▸ Work required:
Find every line in the material below with the string "tasa" and state how many there are, with no other text.
***** Exercise inputs
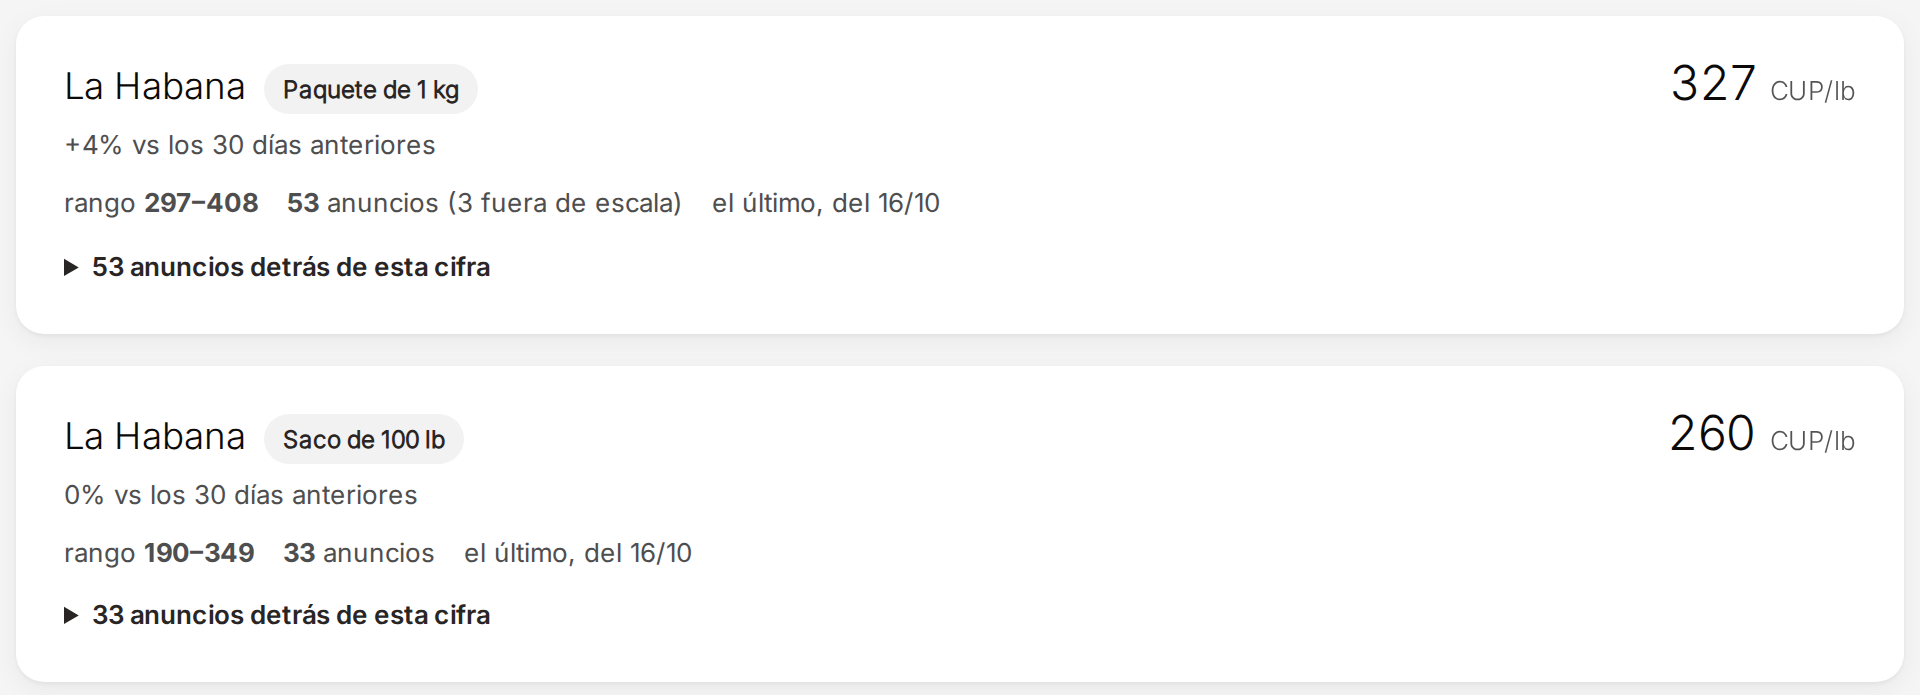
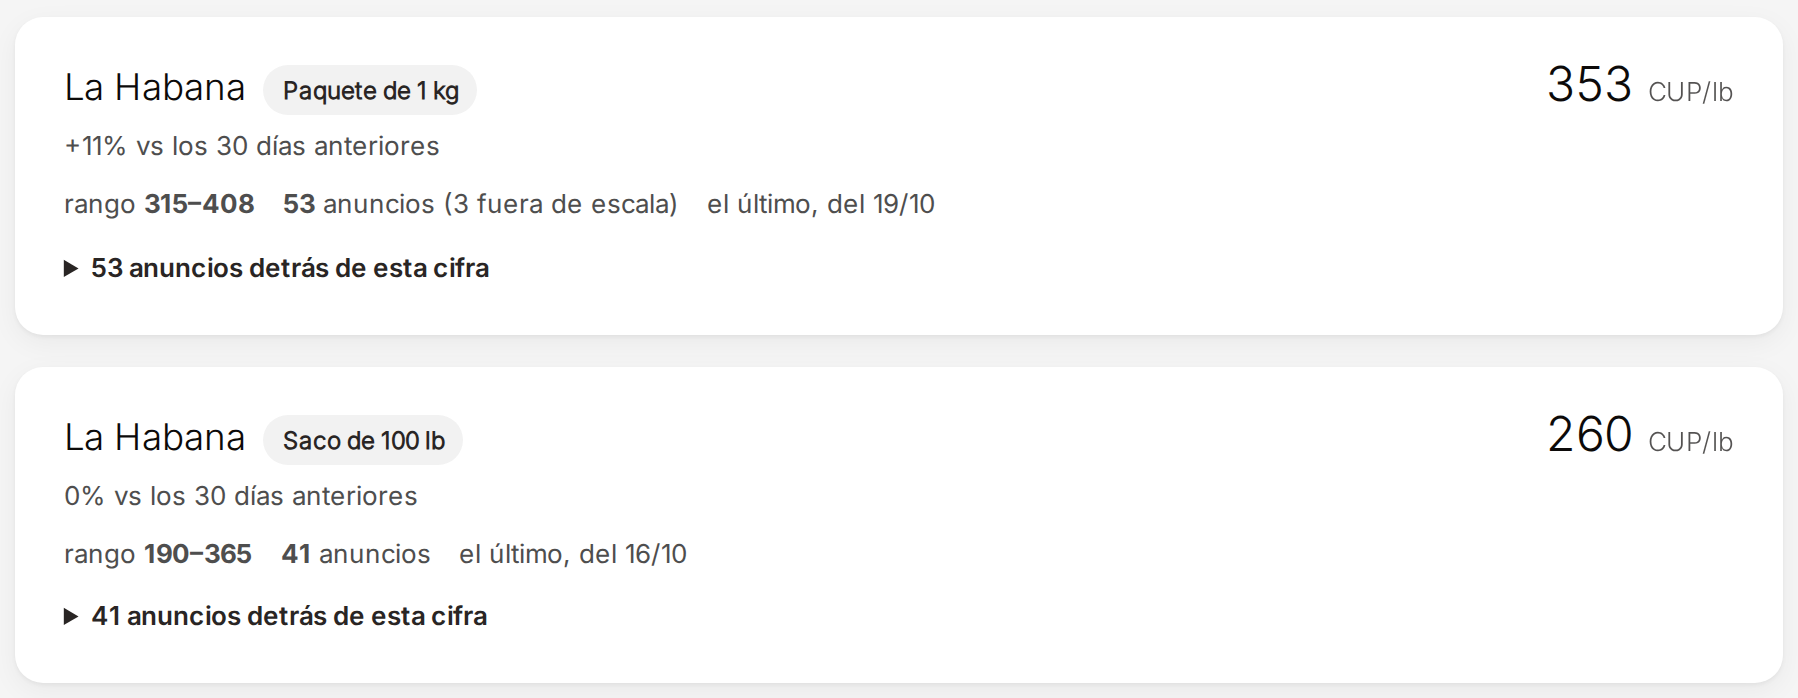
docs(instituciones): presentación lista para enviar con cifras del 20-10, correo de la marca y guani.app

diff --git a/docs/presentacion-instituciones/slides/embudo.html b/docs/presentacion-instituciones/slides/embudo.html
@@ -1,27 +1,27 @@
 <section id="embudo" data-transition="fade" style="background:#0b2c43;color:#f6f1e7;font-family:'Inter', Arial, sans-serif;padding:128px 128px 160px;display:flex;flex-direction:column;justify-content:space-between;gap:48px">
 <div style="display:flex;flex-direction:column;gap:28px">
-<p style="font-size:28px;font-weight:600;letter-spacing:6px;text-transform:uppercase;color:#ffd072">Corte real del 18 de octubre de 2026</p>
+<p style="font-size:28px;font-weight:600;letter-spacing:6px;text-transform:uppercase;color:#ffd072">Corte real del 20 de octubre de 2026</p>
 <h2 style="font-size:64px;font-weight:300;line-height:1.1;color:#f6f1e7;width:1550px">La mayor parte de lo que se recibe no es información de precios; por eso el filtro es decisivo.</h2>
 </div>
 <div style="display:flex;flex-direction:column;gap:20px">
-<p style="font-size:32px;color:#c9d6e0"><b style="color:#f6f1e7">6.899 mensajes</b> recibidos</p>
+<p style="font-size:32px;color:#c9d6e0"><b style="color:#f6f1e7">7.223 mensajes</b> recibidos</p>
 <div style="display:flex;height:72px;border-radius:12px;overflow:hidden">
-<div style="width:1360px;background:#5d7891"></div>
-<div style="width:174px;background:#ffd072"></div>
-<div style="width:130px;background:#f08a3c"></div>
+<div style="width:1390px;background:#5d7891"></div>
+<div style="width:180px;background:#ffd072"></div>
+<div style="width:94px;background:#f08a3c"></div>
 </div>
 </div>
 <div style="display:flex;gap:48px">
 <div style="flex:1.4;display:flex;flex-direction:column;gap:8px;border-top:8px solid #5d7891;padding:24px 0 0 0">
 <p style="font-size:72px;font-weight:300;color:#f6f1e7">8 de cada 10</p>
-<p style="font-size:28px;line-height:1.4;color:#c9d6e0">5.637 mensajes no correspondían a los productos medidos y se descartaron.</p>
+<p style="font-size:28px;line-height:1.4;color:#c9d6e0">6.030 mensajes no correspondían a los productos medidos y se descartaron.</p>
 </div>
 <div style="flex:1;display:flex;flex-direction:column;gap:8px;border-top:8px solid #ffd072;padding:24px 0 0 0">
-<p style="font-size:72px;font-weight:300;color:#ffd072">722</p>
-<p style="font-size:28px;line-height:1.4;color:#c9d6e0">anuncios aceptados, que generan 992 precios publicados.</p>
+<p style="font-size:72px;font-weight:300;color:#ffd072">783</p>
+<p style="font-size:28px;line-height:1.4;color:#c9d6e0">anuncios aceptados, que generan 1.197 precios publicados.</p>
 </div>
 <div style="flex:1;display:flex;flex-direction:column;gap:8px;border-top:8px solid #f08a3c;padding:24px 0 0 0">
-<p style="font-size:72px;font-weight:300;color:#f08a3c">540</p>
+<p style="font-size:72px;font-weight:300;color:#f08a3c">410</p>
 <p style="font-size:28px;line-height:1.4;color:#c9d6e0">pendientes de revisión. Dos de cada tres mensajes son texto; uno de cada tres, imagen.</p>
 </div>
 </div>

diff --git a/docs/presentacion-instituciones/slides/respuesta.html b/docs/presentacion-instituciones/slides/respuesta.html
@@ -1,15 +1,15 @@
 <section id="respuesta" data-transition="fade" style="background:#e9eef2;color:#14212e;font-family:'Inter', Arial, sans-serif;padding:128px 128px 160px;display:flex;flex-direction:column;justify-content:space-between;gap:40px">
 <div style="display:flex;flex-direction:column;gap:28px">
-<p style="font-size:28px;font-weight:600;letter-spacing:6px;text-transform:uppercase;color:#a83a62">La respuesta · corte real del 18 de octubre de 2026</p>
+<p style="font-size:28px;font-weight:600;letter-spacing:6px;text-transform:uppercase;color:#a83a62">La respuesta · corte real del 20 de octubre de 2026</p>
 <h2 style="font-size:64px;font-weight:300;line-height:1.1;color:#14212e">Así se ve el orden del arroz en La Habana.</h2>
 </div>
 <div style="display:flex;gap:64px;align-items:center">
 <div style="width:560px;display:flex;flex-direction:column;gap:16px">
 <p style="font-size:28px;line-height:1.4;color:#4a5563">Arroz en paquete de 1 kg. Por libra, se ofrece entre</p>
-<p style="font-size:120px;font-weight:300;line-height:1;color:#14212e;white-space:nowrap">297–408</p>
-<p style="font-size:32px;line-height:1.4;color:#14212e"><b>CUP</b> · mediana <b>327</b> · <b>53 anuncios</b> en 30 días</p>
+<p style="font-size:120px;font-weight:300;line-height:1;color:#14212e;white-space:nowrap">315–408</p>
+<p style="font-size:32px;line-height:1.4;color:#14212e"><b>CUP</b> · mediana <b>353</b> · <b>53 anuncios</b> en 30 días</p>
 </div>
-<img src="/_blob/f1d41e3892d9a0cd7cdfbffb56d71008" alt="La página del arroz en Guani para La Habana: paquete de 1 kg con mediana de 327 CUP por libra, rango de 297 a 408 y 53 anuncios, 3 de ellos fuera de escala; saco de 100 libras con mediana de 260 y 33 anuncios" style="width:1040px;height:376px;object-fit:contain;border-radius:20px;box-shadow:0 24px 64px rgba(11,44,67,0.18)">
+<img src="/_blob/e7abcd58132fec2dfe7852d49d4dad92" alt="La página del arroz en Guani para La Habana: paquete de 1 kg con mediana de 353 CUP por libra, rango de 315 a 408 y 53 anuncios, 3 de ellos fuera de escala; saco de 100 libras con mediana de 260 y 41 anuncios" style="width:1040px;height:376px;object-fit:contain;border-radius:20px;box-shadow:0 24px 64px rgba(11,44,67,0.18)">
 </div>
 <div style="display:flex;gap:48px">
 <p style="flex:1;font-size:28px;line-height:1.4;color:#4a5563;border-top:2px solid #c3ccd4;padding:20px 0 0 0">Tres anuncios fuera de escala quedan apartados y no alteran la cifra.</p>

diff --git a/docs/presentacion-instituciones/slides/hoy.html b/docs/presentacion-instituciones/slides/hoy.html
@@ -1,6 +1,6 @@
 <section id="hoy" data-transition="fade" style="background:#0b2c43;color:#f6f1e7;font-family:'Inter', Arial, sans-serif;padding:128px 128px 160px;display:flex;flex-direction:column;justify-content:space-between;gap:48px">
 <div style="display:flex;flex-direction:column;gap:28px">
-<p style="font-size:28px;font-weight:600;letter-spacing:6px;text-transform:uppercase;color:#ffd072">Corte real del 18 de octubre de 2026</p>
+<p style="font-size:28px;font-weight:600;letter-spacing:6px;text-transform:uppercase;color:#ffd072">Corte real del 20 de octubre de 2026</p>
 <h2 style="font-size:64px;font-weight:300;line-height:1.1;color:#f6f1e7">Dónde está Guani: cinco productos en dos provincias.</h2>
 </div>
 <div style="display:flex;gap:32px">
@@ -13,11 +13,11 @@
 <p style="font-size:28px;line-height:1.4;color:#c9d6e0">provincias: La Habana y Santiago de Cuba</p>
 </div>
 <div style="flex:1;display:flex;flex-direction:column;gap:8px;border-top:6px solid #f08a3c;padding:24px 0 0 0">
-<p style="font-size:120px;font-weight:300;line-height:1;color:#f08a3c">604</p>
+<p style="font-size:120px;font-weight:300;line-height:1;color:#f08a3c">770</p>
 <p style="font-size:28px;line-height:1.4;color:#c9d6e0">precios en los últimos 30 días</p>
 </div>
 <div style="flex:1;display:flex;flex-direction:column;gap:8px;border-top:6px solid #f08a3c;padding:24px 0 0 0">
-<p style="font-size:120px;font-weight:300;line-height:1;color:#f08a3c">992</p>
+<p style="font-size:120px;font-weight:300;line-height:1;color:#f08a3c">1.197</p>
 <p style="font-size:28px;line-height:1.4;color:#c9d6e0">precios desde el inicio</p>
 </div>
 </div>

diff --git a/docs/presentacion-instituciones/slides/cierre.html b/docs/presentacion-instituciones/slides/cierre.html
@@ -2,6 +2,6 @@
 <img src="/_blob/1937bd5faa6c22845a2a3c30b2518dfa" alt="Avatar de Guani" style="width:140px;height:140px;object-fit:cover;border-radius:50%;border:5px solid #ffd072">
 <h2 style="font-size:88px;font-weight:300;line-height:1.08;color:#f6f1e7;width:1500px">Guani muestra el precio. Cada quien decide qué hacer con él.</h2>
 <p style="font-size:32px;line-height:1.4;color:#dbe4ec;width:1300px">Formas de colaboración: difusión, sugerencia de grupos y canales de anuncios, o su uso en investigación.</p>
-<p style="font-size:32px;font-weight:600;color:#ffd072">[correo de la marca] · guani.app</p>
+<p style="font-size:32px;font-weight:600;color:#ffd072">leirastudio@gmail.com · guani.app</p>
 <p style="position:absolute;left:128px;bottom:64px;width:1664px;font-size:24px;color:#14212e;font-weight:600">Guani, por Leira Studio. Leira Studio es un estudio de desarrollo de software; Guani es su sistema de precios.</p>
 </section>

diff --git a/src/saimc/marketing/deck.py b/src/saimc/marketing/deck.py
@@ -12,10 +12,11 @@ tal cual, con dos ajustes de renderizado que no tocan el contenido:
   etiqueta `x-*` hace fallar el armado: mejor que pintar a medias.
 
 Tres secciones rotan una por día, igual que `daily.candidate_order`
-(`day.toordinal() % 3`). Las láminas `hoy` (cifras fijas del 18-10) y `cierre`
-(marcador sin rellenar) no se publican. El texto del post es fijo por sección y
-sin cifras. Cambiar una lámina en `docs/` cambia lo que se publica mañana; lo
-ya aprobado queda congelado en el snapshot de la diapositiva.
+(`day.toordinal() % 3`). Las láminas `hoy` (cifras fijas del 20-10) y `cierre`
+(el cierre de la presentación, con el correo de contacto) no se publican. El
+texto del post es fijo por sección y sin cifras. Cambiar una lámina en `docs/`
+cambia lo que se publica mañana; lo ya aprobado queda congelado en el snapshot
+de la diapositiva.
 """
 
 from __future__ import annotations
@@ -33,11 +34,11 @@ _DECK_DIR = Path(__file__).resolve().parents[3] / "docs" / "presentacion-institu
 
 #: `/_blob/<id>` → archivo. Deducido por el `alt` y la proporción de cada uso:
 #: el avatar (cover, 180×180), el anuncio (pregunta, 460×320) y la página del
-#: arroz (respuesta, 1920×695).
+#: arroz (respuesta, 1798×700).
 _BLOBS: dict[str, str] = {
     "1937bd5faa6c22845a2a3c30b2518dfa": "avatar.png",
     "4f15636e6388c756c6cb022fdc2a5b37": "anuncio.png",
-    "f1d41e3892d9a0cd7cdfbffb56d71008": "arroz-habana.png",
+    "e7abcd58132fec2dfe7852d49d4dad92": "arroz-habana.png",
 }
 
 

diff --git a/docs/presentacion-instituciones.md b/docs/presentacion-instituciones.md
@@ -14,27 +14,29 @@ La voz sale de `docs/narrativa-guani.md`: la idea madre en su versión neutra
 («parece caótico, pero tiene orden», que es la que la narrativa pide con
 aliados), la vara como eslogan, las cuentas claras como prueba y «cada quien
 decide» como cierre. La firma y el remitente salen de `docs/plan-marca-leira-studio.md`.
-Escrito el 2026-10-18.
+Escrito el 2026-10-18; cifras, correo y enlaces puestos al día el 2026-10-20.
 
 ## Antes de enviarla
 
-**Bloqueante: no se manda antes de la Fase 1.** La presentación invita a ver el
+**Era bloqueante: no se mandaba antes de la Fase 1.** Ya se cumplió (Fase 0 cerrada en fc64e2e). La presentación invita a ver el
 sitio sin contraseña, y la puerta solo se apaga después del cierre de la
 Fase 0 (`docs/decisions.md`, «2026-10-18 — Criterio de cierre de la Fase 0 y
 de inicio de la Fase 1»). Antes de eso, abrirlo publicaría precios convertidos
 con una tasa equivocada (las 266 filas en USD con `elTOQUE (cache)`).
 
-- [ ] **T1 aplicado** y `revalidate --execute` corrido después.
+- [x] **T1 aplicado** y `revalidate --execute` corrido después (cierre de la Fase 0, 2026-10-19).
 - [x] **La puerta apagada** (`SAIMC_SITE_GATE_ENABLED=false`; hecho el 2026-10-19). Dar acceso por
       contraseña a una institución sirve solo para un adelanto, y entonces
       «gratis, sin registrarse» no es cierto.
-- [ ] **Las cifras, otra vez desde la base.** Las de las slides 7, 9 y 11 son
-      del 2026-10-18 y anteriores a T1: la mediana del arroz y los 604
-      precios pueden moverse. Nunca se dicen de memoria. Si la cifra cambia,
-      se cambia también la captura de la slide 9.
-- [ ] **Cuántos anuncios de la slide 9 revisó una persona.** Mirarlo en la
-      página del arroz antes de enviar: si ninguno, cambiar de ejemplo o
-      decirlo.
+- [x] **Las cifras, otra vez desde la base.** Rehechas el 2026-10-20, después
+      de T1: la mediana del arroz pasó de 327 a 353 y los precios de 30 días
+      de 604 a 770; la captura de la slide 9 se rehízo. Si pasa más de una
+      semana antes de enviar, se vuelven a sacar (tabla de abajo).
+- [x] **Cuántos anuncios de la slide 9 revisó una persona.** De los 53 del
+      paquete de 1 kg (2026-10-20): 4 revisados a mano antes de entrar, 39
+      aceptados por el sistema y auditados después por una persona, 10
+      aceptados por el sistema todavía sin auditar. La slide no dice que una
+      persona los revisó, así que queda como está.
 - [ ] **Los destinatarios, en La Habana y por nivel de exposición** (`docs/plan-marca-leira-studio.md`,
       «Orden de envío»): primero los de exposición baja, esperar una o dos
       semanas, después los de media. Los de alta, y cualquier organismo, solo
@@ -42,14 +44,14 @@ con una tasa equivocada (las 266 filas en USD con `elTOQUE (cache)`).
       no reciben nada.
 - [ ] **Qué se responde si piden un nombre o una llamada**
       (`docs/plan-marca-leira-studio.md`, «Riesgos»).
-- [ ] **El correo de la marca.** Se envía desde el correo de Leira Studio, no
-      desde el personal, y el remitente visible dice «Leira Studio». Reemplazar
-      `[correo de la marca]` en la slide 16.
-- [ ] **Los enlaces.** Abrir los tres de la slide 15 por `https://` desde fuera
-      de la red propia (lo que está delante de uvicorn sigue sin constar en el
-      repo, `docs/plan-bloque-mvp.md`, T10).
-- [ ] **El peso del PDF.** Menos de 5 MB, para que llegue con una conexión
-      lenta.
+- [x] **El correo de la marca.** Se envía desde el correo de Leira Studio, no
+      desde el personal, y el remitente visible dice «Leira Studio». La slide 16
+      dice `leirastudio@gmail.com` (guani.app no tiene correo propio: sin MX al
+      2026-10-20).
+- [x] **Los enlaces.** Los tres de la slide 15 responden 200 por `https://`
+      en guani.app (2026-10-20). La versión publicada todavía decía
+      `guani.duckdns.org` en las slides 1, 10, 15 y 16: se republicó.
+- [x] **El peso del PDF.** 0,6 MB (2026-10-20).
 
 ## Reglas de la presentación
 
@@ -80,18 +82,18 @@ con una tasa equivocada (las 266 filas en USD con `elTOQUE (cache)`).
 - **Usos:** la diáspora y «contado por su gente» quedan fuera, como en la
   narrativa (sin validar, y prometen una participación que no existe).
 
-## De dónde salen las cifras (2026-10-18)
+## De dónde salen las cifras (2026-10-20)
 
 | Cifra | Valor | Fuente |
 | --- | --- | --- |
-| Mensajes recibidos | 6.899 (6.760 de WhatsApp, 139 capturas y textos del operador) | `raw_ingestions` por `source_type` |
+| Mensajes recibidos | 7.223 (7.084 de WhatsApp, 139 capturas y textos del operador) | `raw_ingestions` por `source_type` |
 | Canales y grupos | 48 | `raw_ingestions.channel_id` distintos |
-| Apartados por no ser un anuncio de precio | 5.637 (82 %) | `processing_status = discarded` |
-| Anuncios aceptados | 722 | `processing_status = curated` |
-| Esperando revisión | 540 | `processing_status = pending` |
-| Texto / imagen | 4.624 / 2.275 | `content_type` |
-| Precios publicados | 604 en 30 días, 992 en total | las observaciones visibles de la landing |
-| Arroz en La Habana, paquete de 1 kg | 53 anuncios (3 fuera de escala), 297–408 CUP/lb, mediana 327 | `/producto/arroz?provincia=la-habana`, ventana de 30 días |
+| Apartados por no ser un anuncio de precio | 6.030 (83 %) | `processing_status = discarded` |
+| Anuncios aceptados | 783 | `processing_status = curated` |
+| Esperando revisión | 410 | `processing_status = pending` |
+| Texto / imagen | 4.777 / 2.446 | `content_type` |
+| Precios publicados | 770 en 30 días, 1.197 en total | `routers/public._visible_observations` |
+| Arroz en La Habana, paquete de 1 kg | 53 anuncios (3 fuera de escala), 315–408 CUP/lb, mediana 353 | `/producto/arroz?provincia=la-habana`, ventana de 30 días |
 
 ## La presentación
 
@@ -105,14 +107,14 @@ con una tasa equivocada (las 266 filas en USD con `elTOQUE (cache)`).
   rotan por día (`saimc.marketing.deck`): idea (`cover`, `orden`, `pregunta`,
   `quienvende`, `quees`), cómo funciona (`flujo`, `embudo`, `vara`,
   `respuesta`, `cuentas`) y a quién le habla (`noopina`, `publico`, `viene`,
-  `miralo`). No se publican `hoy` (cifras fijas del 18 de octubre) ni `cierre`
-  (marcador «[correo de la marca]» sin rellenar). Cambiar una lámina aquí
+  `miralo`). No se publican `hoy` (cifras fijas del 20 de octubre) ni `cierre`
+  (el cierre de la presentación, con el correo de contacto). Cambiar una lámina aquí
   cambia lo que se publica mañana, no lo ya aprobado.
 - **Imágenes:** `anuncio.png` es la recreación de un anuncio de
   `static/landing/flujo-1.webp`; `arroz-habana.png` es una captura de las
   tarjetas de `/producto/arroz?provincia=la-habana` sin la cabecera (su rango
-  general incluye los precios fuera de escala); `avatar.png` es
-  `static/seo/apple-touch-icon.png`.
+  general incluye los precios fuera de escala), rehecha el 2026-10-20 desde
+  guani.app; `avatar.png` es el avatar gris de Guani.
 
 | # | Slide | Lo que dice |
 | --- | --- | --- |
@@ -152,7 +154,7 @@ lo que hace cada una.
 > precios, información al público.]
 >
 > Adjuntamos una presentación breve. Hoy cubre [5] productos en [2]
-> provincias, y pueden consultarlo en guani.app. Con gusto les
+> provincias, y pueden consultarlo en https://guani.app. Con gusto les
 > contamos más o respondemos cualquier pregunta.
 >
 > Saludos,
**********
▸ Result of this task:
4